Westfall decided to take a full-time job with Vianet Management and put his own company on the back burner. His role was to create new website projects. Over the next two years he worked on such sites as MusicianAudition.com, GeoData Server -- which allows other websites to access geographic data for the United States, and Dashboard -- a customer service tool that allows access to various company websites and administrative capabilities.

He also helped improve the quality of the company's IT infrastructure, including its e-mail server, and planned SEO strategies and content.

Even though his duties were on the technical side, Westfall's title was chief technology officer, or CTO. After two years as a full-time employee of Vianet, Westfall decided to return to his first love, AZPixels. But this time he kept it a one-man operation, which he runs out of his Phoenix home.

"The (Arizona) Department of Education wanted me back and I had other new projects, so I returned to working for myself," he says. "There are no worries about accounting and billing and keeping employees happy."

Realizing the ultimate dream

Westfall now finds himself at a crossroads between continuing on his current path with AZPixels and completing his side project, which he hopes will take him on a path road to success. The project he is developing is a website that he hopes will generate recurring revenue, something he has thought about creating since working on the successful sites at Vianet.

"It is my ultimate dream," he says.

The business he’s developing will charge a monthly fee of about $10 to allow people to create their own websites and receive technical assistance. Westfall says there are a few other similar businesses out there, including free ones, "but I think they are all terrible. They are really hard to use."
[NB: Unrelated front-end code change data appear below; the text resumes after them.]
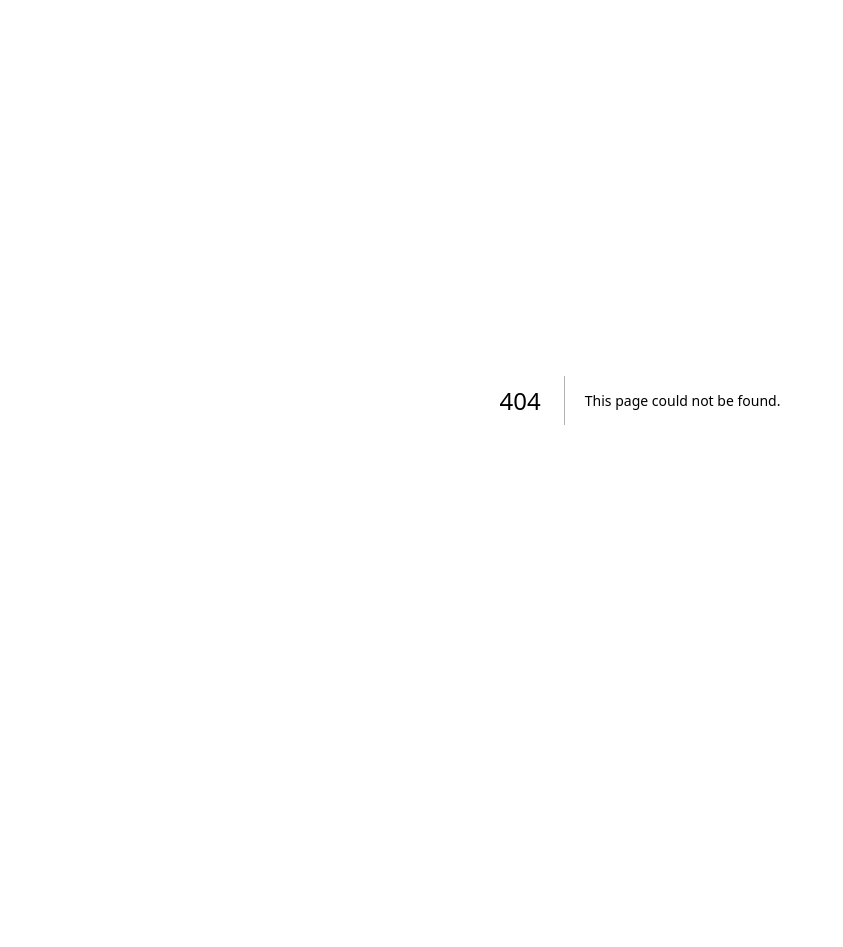
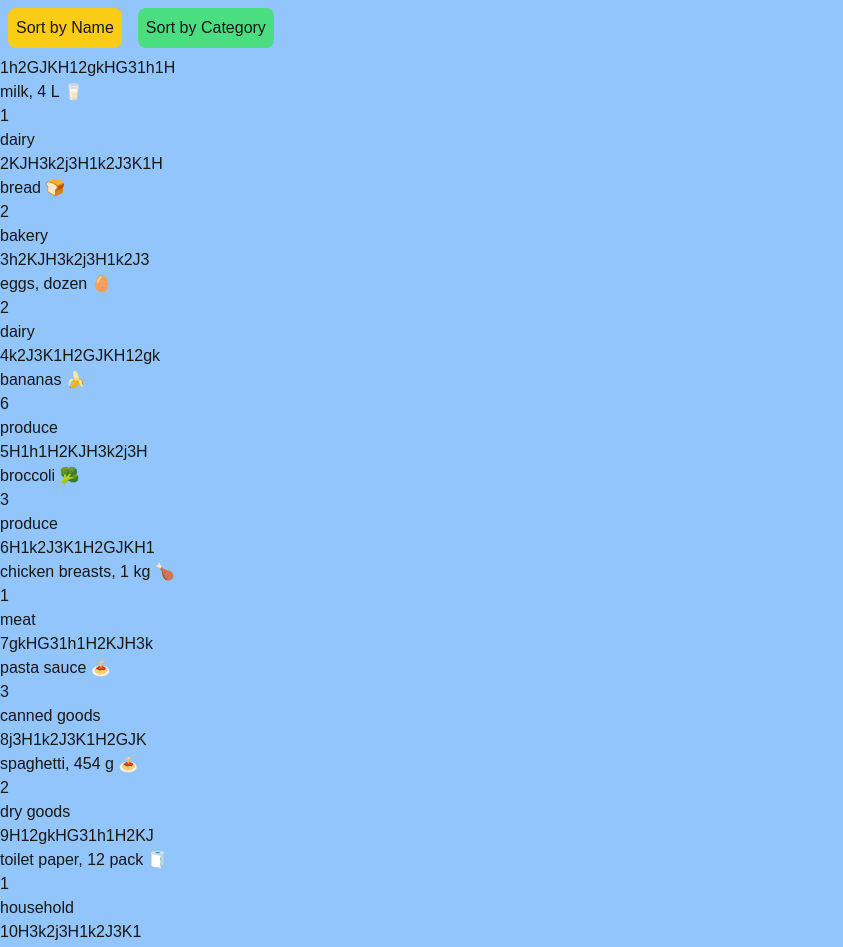
Before and after one commit to Michael-lalonde/cprg306-assignments, a Next.js app: page /week-6 in a window 1280 px wide. Before the commit this address had no page. Shown: the top 947 px of the page, without its empty margins (0-843 px from the left). Before the commit the page ends 800 px from the top, so only its background shows below. Built offline with nearby package versions, Linux system fonts and the light colour scheme.

Commit message:
week 6 assignment

```diff
--- /dev/null
+++ b/app/week-6/item.js
@@ -0,0 +1,12 @@
+
+export default function Item({id, name, quantity, category})
+{
+    return(
+        <div>
+            <h1>{id}</h1>
+            <h2>{name}</h2>
+            <h2>{quantity}</h2>
+            <h2>{category}</h2>
+        </div>
+    )
+}
--- /dev/null
+++ b/app/week-6/items.json
@@ -0,0 +1,74 @@
+[
+    {
+      "id": "1h2GJKH12gkHG31h1H",
+      "name": "milk, 4 L 🥛",
+      "quantity": 1,
+      "category": "dairy"
+    },
+    {
+      "id": "2KJH3k2j3H1k2J3K1H",
+      "name": "bread 🍞",
+      "quantity": 2,
+      "category": "bakery"
+    },
+    {
+      "id": "3h2KJH3k2j3H1k2J3",
+      "name": "eggs, dozen 🥚",
+      "quantity": 2,
+      "category": "dairy"
+    },
+    {
+      "id": "4k2J3K1H2GJKH12gk",
+      "name": "bananas 🍌",
+      "quantity": 6,
+      "category": "produce"
+    },
+    {
+      "id": "5H1h1H2KJH3k2j3H",
+      "name": "broccoli 🥦",
+      "quantity": 3,
+      "category": "produce"
+    },
+    {
+      "id": "6H1k2J3K1H2GJKH1",
+      "name": "chicken breasts, 1 kg 🍗",
+      "quantity": 1,
+      "category": "meat"
+    },
+    {
+      "id": "7gkHG31h1H2KJH3k",
+      "name": "pasta sauce 🍝",
+      "quantity": 3,
+      "category": "canned goods"
+    },
+    {
+      "id": "8j3H1k2J3K1H2GJK",
+      "name": "spaghetti, 454 g 🍝",
+      "quantity": 2,
+      "category": "dry goods"
+    },
+    {
+      "id": "9H12gkHG31h1H2KJ",
+      "name": "toilet paper, 12 pack 🧻",
+      "quantity": 1,
+      "category": "household"
+    },
+    {
+      "id": "10H3k2j3H1k2J3K1",
+      "name": "paper towels, 6 pack",
+      "quantity": 1,
+      "category": "household"
+    },
+    {
+      "id": "11k2J3K1H2GJKH12",
+      "name": "dish soap 🍽️",
+      "quantity": 1,
+      "category": "household"
+    },
+    {
+      "id": "12GJKH12gkHG31h1",
+      "name": "hand soap 🧼",
+      "quantity": 4,
+      "category": "household"
+    }
+  ]
--- /dev/null
+++ b/app/week-6/page.js
@@ -0,0 +1,46 @@
+"use client"
+import { useState } from "react"
+import Item from "./item"  // Capitalized component name
+import items from "./items.json"  // Corrected import path
+
+export default function Page() {  // Capitalized component name
+    const [list, setList] = useState(items)  // Initialize state with items
+
+    const sortByName = () => {
+        let newItems = items.toSorted((item1, item2) => {
+            if (item1.name > item2.name)
+                return 1;
+            else if (item1.name === item2.name)
+                return 0;
+            else return -1;
+        });
+        setList(newItems);  // Update state with sorted items
+    }
+
+    const sortByCategory = () => {
+        let newItems = items.toSorted((item1, item2) => {
+            if (item1.category > item2.category)
+                return 1;
+            else if (item1.category === item2.category)
+                return 0;
+            else return -1;
+        });
+        setList(newItems);  // Update state with sorted items
+    }
+
+    return (
+        <div className="bg-blue-300">
+            <main>
+                <button className="bg-yellow-400 rounded-lg m-2 p-2" onClick={sortByName}>Sort by Name</button>
+                <button className="bg-green-400 rounded-lg m-2 p-2" onClick={sortByCategory}>Sort by Category</button>
+                {
+                    list.map((item) => {
+                        return (
+                            <Item key={item.id} id={item.id} name={item.name} quantity={item.quantity} category={item.category} />
+                        )
+                    })
+                }
+            </main>
+        </div>
+    )
+}
```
Westfall says that his version will be simple enough that anyone who can post to Facebook will have the skills to use his site.

"Some people think you need a completely new idea, but I believe I can develop a better site than the other ones out there," Westfall says. "People bring their ideas to me so I have my theories about what will or won't work. We don't need another Facebook or another Twitter, but there is room for other choices for this kind of service. The fact is there is no good $10-a-month service out there for website development."

He says he expects it to be up and running sometime in 2014.

"I didn't think it would be this big of a project," Westfall acknowledges. "This is the biggest project I have ever worked on, and I am doing it part time. The work that pays the bills keeps getting in the way."

Networking and connecting

Since graduating from the W. P. Carey School, Westfall has remained plugged into the tech community in Phoenix. He is the founder of Phoenix JavaScript, a user group for JavaScript enthusiasts that sponsors presentations on various Web development topics and posts videos of the presentations on its website, phoenixjavascript.org.

I'm really happy and proud of its success," Westfall says of the group. "The work I put into it is paying off through better connections. I even got a new client from it."

Westfall learned the value of networking and staying connected while a student at W. P. Carey, where he served as president of DISC (Department of Information Systems Club), which focuses on career development, leadership, collaboration and community involvement. DISC members network with leading firms and professionals from a wide range of industries, gaining valuable insights and exposure to the inner workings of their field.

"The connections I made through the CIS program were amazing," Westfall says. "You have the opportunity to meet so many people. In fact, I got my connection to the Arizona Department of Education through a teacher. All of my good connections came through ASU contacts."